§ **Source data**
= Beginning of Section =

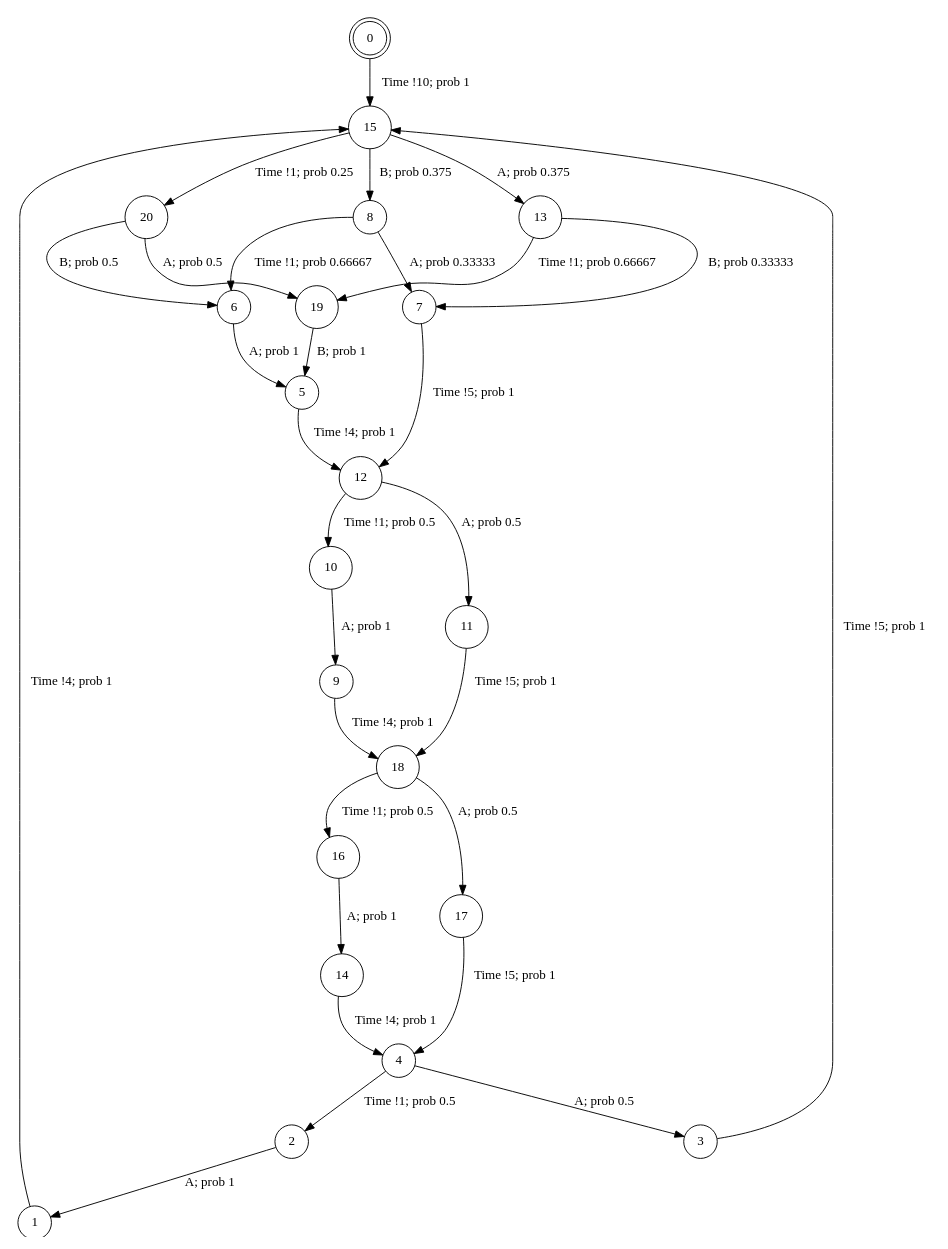
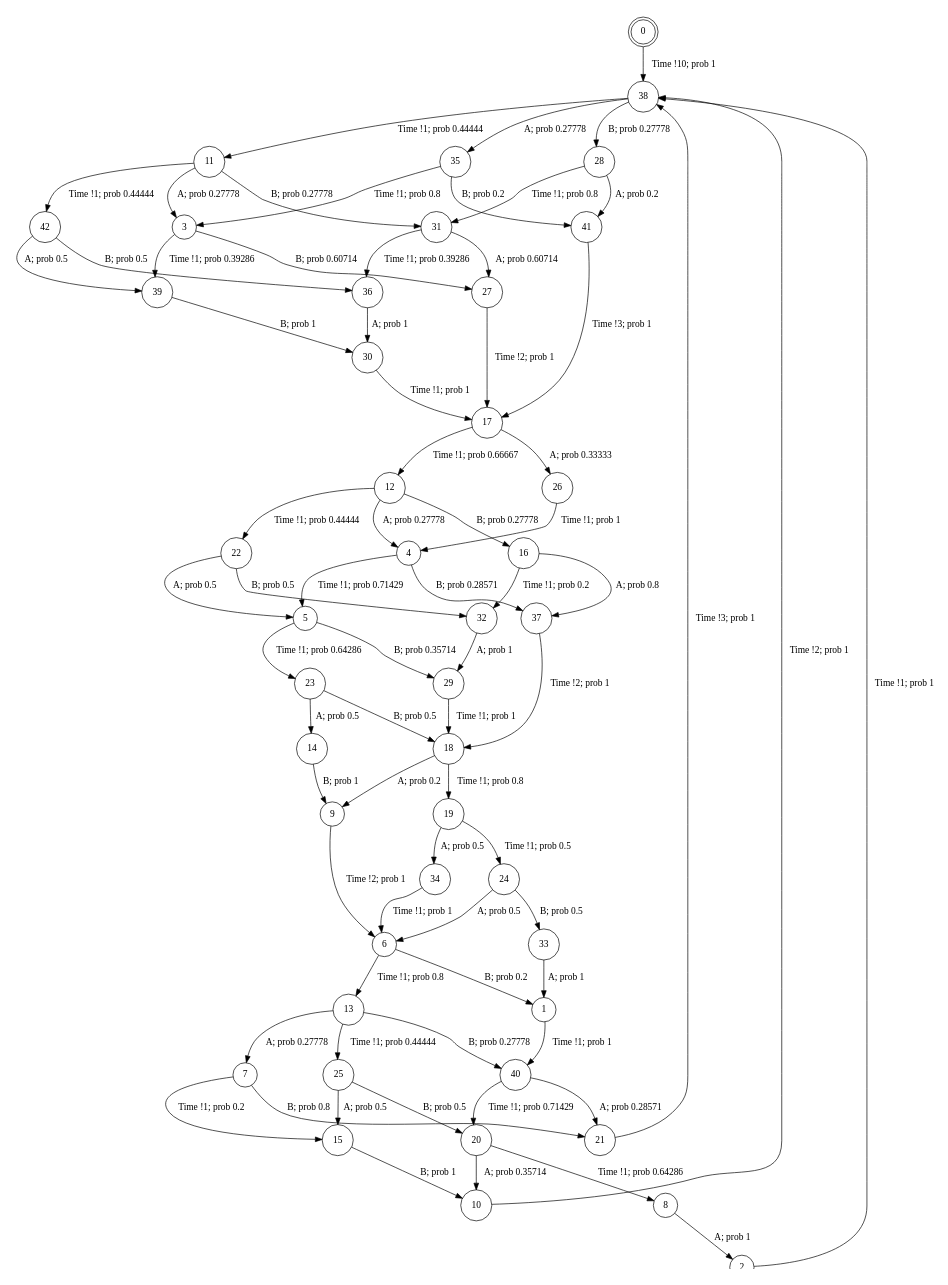
Before and after one commit to irmanfaqrizal/ptsv: the diagram in experiments/example/simple-min-pts.dot, drawn with Graphviz. The commit also changed 126 other files, not shown here.

```diff
--- a/experiments/example/simple-min-pts.dot
+++ b/experiments/example/simple-min-pts.dot
@@ -1,35 +1,76 @@
 digraph BCG {
 size = "7, 10.5";
 center = TRUE;
 node [shape = circle];
 0 [peripheries = 2];
-0 -> 15 [label = "Time !10; prob 1"];
-1 -> 15 [label = "Time !4; prob 1"];
-2 -> 1 [label = "A; prob 1"];
-3 -> 15 [label = "Time !5; prob 1"];
-4 -> 3 [label = "A; prob 0.5"];
-4 -> 2 [label = "Time !1; prob 0.5"];
-5 -> 12 [label = "Time !4; prob 1"];
-6 -> 5 [label = "A; prob 1"];
-7 -> 12 [label = "Time !5; prob 1"];
-8 -> 6 [label = "Time !1; prob 0.66667"];
-8 -> 7 [label = "A; prob 0.33333"];
-9 -> 18 [label = "Time !4; prob 1"];
-10 -> 9 [label = "A; prob 1"];
-11 -> 18 [label = "Time !5; prob 1"];
-12 -> 11 [label = "A; prob 0.5"];
-12 -> 10 [label = "Time !1; prob 0.5"];
-13 -> 7 [label = "B; prob 0.33333"];
-13 -> 19 [label = "Time !1; prob 0.66667"];
-14 -> 4 [label = "Time !4; prob 1"];
-15 -> 13 [label = "A; prob 0.375"];
-15 -> 8 [label = "B; prob 0.375"];
-15 -> 20 [label = "Time !1; prob 0.25"];
-16 -> 14 [label = "A; prob 1"];
-17 -> 4 [label = "Time !5; prob 1"];
-18 -> 17 [label = "A; prob 0.5"];
-18 -> 16 [label = "Time !1; prob 0.5"];
-19 -> 5 [label = "B; prob 1"];
-20 -> 6 [label = "B; prob 0.5"];
-20 -> 19 [label = "A; prob 0.5"];
+0 -> 38 [label = "Time !10; prob 1"];
+1 -> 40 [label = "Time !1; prob 1"];
+2 -> 38 [label = "Time !1; prob 1"];
+3 -> 39 [label = "Time !1; prob 0.39286"];
+3 -> 27 [label = "B; prob 0.60714"];
+4 -> 5 [label = "Time !1; prob 0.71429"];
+4 -> 37 [label = "B; prob 0.28571"];
+5 -> 23 [label = "Time !1; prob 0.64286"];
+5 -> 29 [label = "B; prob 0.35714"];
+6 -> 13 [label = "Time !1; prob 0.8"];
+6 -> 1 [label = "B; prob 0.2"];
+7 -> 15 [label = "Time !1; prob 0.2"];
+7 -> 21 [label = "B; prob 0.8"];
+8 -> 2 [label = "A; prob 1"];
+9 -> 6 [label = "Time !2; prob 1"];
+10 -> 38 [label = "Time !2; prob 1"];
+11 -> 31 [label = "B; prob 0.27778"];
+11 -> 42 [label = "Time !1; prob 0.44444"];
+11 -> 3 [label = "A; prob 0.27778"];
+12 -> 4 [label = "A; prob 0.27778"];
+12 -> 16 [label = "B; prob 0.27778"];
+12 -> 22 [label = "Time !1; prob 0.44444"];
+13 -> 7 [label = "A; prob 0.27778"];
+13 -> 25 [label = "Time !1; prob 0.44444"];
+13 -> 40 [label = "B; prob 0.27778"];
+14 -> 9 [label = "B; prob 1"];
+15 -> 10 [label = "B; prob 1"];
+16 -> 32 [label = "Time !1; prob 0.2"];
+16 -> 37 [label = "A; prob 0.8"];
+17 -> 26 [label = "A; prob 0.33333"];
+17 -> 12 [label = "Time !1; prob 0.66667"];
+18 -> 9 [label = "A; prob 0.2"];
+18 -> 19 [label = "Time !1; prob 0.8"];
+19 -> 34 [label = "A; prob 0.5"];
+19 -> 24 [label = "Time !1; prob 0.5"];
+20 -> 8 [label = "Time !1; prob 0.64286"];
+20 -> 10 [label = "A; prob 0.35714"];
+21 -> 38 [label = "Time !3; prob 1"];
+22 -> 5 [label = "A; prob 0.5"];
+22 -> 32 [label = "B; prob 0.5"];
+23 -> 14 [label = "A; prob 0.5"];
+23 -> 18 [label = "B; prob 0.5"];
+24 -> 6 [label = "A; prob 0.5"];
+24 -> 33 [label = "B; prob 0.5"];
+25 -> 15 [label = "A; prob 0.5"];
+25 -> 20 [label = "B; prob 0.5"];
+26 -> 4 [label = "Time !1; prob 1"];
+27 -> 17 [label = "Time !2; prob 1"];
+28 -> 31 [label = "Time !1; prob 0.8"];
+28 -> 41 [label = "A; prob 0.2"];
+29 -> 18 [label = "Time !1; prob 1"];
+30 -> 17 [label = "Time !1; prob 1"];
+31 -> 27 [label = "A; prob 0.60714"];
+31 -> 36 [label = "Time !1; prob 0.39286"];
+32 -> 29 [label = "A; prob 1"];
+33 -> 1 [label = "A; prob 1"];
+34 -> 6 [label = "Time !1; prob 1"];
+35 -> 41 [label = "B; prob 0.2"];
+35 -> 3 [label = "Time !1; prob 0.8"];
+36 -> 30 [label = "A; prob 1"];
+37 -> 18 [label = "Time !2; prob 1"];
+38 -> 35 [label = "A; prob 0.27778"];
+38 -> 28 [label = "B; prob 0.27778"];
+38 -> 11 [label = "Time !1; prob 0.44444"];
+39 -> 30 [label = "B; prob 1"];
+40 -> 21 [label = "A; prob 0.28571"];
+40 -> 20 [label = "Time !1; prob 0.71429"];
+41 -> 17 [label = "Time !3; prob 1"];
+42 -> 36 [label = "B; prob 0.5"];
+42 -> 39 [label = "A; prob 0.5"];
 }
```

= End of Section =

§ **Goal of the exercise**
Once you have found every line above holding the word "experiments", copy those lines.

§ **Answer section**
Before and after one commit to irmanfaqrizal/ptsv: the diagram in experiments/example/simple-min-pts.dot, drawn with Graphviz. The commit also changed 126 other files, not shown here.
--- a/experiments/example/simple-min-pts.dot
+++ b/experiments/example/simple-min-pts.dot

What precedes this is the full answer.